Holmes Beach Mayor Judy Holmes Titsworth didn’t even think twice about it.
“It’s hard not to when you grow up here,” Titsworth, newly elected mayor of Holmes Beach, said Nov. 29 of her time spent rescuing animals caught in fishing line in Sarasota Bay.
“We played outside every single day. I lived in the bay or I lived in trees. When you grow up on the water like that, it’s all you can do but love it.”
Titsworth grew up on Anna Maria Island — a third generation member of the Holmes family. Her grandfather John E. Holmes Sr. is the namesake of the city that was incorporated in 1950.
She said she hopes to see more longstanding islanders getting involved in city government.
“I would love to get more people that have been here for 20 years or more to volunteer” for civic service, Titsworth said, regarding Holmes Beach. “People who understand the comprehensive plan is our compass.”
Titsworth, who co-owns Shoreline Builders construction company with her husband, Steve, said she plans to further improve the city building department.
She said she would work with the building department to ensure permits are issued in a timely manner.
“I have just been reading, reading and studying that comp plan to make some really informed decisions,” Titsworth said.

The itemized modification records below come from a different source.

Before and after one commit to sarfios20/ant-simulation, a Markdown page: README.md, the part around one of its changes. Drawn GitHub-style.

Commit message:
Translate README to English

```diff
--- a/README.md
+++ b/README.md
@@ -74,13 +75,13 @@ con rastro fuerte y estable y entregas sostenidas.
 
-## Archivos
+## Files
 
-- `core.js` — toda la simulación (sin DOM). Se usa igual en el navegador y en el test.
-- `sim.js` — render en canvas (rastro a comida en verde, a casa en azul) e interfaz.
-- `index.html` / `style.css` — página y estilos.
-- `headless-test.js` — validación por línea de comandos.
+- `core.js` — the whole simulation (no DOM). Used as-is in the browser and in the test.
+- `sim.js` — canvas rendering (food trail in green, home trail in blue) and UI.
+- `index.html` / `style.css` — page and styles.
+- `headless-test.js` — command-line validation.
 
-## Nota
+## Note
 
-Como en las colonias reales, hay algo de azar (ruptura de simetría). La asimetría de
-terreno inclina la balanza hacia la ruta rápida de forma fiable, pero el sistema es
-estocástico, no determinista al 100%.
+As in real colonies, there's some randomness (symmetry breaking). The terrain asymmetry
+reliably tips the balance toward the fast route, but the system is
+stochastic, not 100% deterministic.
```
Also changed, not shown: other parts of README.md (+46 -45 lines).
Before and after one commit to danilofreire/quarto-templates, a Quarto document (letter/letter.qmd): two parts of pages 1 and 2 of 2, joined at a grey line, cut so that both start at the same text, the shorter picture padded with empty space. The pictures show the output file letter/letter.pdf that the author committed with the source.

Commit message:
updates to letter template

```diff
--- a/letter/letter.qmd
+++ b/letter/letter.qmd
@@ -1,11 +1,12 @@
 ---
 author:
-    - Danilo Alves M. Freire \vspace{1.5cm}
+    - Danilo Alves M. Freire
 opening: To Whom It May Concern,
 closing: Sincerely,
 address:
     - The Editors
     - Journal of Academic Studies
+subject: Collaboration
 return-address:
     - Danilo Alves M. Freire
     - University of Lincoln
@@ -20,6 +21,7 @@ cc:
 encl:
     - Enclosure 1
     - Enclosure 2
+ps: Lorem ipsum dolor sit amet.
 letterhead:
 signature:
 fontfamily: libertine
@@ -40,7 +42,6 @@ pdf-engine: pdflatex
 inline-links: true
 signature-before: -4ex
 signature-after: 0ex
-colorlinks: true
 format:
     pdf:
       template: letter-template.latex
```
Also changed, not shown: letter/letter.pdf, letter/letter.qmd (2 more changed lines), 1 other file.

She said she had people ask her why she would give up her seat as a commissioner — she served as chair — to become mayor.
Holmes Beach operates under a strong mayor form of government and, as a commissioner, Titsworth had a vote on legislative decisions. As mayor of the city, elected by voters, she becomes management — entrusted to carry out legilative decisions.
“I was asked, ‘Why would you want to be mayor? You have so much power as chair,’” Titsworth said, adding that she knows there has been discussion in the city regarding a city-manager form of government.
In an organizational meeting following the swearing-in ceremony Nov. 29, Commissioner Jim Kihm was elected commission chair and Commissioner Pat Morton was voted vice chair.
“I have the experience of being a commissioner and I don’t want to change our charter to bring in a city manager when I can see the strength of our charter,” Titsworth said. “If you bring in a city manager, they can hire or fire at will and can come in from anywhere,” adding she thinks it is too soon to determine if that is best for the city.
Titsworth said she anticipates the work to come from the newly elected charter review commission.
David Zaccagnino, Sean Murphy, Ed Upshaw, Claudia Carlson and Nancy Deal were elected to the charter review commission Nov. 6 as part of a required five-year charter review.
Their review recommendations will be placed on the November 2019 ballot.
“I want them to be able to shine in the charter positions,” Titsworth said. “It will benefit us all.”
Titsworth said she is confident in the city’s future.
“We can do it really well if we can all do it together,” she said. “This is about doing what’s best for our city.”